Then, to top it off, there’s not even significant penalties for doing it, apparently.

Some Georgia lawmakers want to change that.

You don’t have to pull the trigger to face prison time. At least, that’s what some lawmakers are hoping to get on the books.

Meg Heap, the Chatham County District Attorney, State Rep. Jesse Petrea, R- Savannah, and Alderman Julian Miller, District 4, met outside the Chatham County Courthouse Thursday afternoon to discuss an amendment to the Straw Purchase Law they are hoping to pass.

The statute targets people who buy guns “knowingly and intentionally” for a convicted felon or first time offender on probation. The current charge is a misdemeanor, but legislators are pushing for a harsher punishment.

“All the other crimes, if you commit an armed robbery, and you were charged also with possession of a firearm by commission of a felony, that’s a five year sentence. We want it to equal all the other charges involving firearms,” said Heap.

 

The bill seeks to level a five-year sentence on straw buyers, which they believe will bring the punishment on par with many of the crimes being committed with these illegally purchased guns.
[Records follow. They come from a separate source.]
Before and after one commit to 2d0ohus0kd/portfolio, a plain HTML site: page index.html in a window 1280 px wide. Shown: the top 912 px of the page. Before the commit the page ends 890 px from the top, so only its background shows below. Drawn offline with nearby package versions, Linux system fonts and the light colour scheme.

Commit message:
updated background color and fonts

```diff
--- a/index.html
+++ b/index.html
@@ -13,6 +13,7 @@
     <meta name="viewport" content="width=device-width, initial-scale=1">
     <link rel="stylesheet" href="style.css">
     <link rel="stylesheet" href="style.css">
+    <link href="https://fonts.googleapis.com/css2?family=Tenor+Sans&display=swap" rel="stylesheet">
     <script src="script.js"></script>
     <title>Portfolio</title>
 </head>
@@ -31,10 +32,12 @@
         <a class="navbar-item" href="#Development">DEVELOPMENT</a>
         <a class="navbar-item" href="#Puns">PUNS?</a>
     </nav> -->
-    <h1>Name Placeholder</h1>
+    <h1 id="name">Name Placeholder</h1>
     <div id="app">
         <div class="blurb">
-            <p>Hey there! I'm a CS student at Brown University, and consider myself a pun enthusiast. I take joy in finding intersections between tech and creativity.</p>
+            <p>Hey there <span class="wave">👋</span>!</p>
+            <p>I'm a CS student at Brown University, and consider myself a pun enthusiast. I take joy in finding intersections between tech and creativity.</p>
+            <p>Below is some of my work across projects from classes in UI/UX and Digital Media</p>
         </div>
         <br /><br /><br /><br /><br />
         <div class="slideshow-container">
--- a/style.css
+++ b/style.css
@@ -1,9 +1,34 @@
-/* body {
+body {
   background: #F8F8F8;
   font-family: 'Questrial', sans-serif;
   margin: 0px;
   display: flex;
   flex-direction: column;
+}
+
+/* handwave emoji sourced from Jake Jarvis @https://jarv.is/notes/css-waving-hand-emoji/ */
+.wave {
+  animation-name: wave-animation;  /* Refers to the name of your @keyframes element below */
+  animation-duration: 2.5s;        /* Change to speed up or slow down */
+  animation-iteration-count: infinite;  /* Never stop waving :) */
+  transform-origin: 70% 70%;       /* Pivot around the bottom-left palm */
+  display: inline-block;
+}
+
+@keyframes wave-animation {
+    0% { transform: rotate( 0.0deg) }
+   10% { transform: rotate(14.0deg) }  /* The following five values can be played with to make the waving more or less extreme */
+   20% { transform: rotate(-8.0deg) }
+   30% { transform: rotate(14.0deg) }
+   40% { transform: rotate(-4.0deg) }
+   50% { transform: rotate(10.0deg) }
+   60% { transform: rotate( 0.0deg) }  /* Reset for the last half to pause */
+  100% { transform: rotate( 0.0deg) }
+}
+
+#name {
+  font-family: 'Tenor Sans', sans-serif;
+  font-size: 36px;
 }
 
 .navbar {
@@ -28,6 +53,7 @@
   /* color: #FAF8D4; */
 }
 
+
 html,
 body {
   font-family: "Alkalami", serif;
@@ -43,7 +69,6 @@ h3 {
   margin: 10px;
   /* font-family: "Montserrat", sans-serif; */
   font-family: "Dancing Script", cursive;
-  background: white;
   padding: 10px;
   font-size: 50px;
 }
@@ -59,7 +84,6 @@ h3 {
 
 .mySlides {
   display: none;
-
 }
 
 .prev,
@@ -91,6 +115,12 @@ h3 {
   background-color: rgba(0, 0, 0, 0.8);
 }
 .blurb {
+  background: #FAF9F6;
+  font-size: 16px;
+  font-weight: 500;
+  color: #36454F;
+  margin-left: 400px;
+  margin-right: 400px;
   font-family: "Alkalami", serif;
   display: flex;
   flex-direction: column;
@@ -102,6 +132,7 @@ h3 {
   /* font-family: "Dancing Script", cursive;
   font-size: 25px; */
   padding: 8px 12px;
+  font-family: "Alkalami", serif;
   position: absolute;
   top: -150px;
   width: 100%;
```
The question is, will it work?

Well, these folks aren’t deluded enough to think it’ll make everything all better and make all the bad people go away. Good for them.

Instead, they see it as just one layer in an overall strategy to combat gun violence. I don’t think that’ll make a damn bit of difference, but they’re not exactly creating new laws and turning previously law-abiding people into criminals, so I’m not going to lose too much sleep over it.
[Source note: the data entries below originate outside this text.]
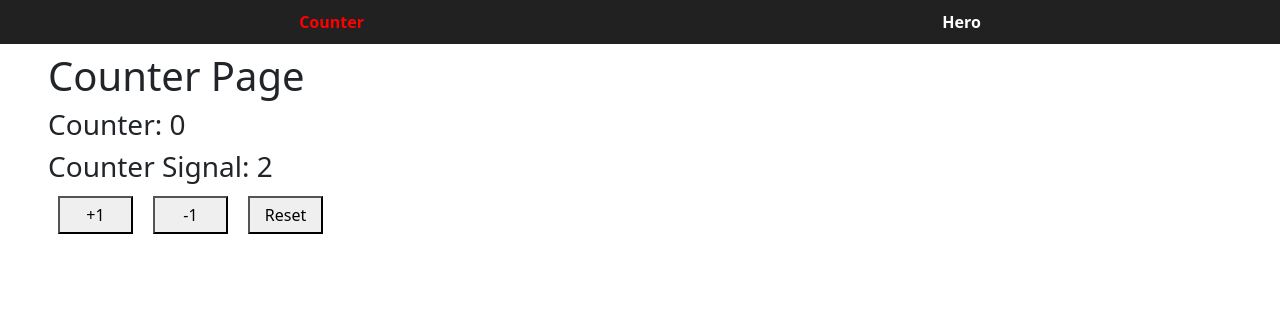
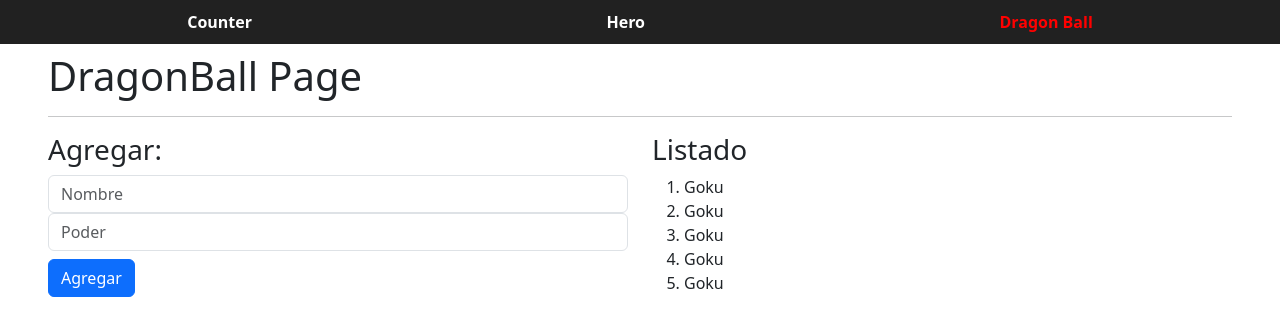
Before and after one commit to EdwinAlexanderBernardinoMoran/angular, an Angular app in the folder 02-bases/: page /dragon-ball in a window 1280 px wide. Before the commit this address led to /. Shown: the top 336 px of the page. Built offline with nearby package versions, Linux system fonts and the light colour scheme.

Commit message:
S5 - Tarea - Preparacion de la pagina

```diff
--- a/02-bases/src/app/app.routes.ts
+++ b/02-bases/src/app/app.routes.ts
@@ -1,6 +1,7 @@
 import { Routes } from '@angular/router';
 import { CounterPage } from './pages/counter/counter-page';
 import { HeroPage } from './pages/hero/hero-page';
+import { DragonballPage } from './pages/dragonball/dragonball-page';
 
 export const routes: Routes = [
   {
@@ -12,6 +13,10 @@
     component: HeroPage
   },
   {
+    path: 'dragon-ball',
+    component: DragonballPage
+  },
+  {
     path: '**',
     redirectTo: ''
   }
--- a/02-bases/src/app/components/shared/navbar/navbar.html
+++ b/02-bases/src/app/components/shared/navbar/navbar.html
@@ -1,4 +1,5 @@
 <nav>
   <a routerLink="/" routerLinkActive="active" [routerLinkActiveOptions]="{ exact: true }">Counter</a>
   <a [routerLink]="['/hero']" [routerLinkActive]="'active'">Hero</a>
+  <a [routerLink]="['/dragon-ball']" [routerLinkActive]="'active'">Dragon Ball</a>
 </nav>
--- /dev/null
+++ b/02-bases/src/app/pages/dragonball/dragonball-page.html
@@ -0,0 +1,24 @@
+<h1>DragonBall Page</h1>
+<hr>
+
+<section class="row">
+  <div class="col 12 col-sm-6">
+    <h3>Agregar: </h3>
+    <input type="text" class="form-control" placeholder="Nombre">
+    <input type="text" class="form-control" placeholder="Poder">
+
+    <button class="mt-2 btn btn-primary">Agregar</button>
+  </div>
+
+  <div class="col-12 col-sm-6">
+    <h3>Listado</h3>
+    <ol>
+      <li>Goku</li>
+      <li>Goku</li>
+      <li>Goku</li>
+      <li>Goku</li>
+      <li>Goku</li>
+    </ol>
+  </div>
+
+</section>
```
Also changed, not shown: 02-bases/src/app/pages/dragonball/dragonball-page.ts (added, +10 -0 lines).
The problem is that they’re still looking primarily at guns as an evil rather than making any effort to combat the roots of violence in our communities. Take those out of play, and there are no straw buyers in the first place. People aren’t looking to get guns for illegal activities.

Well, not as many, anyway.

Meanwhile, more severe punishment sounds good, but I’m not sure these folks understand the subcultures we’re dealing with. Most of the problem goes from subcultures that view prison time as a rite of passage, something prestigious. Doing time means status.

It’s entirely possible that rather than reducing straw buys as intended, it actually makes it easier to find someone to buy a gun. The greater the risks, the greater the reward. In this case, status in the neighborhood. If you get caught and do time? No big. You’ve done time now. You’re someone in the neighborhood.

Yes, you take them out of circulation for a while and make them ineligible to be straw buyers, but someone will take their place. Either way, the violence will remain.

It’ll always be there until you deal with the roots.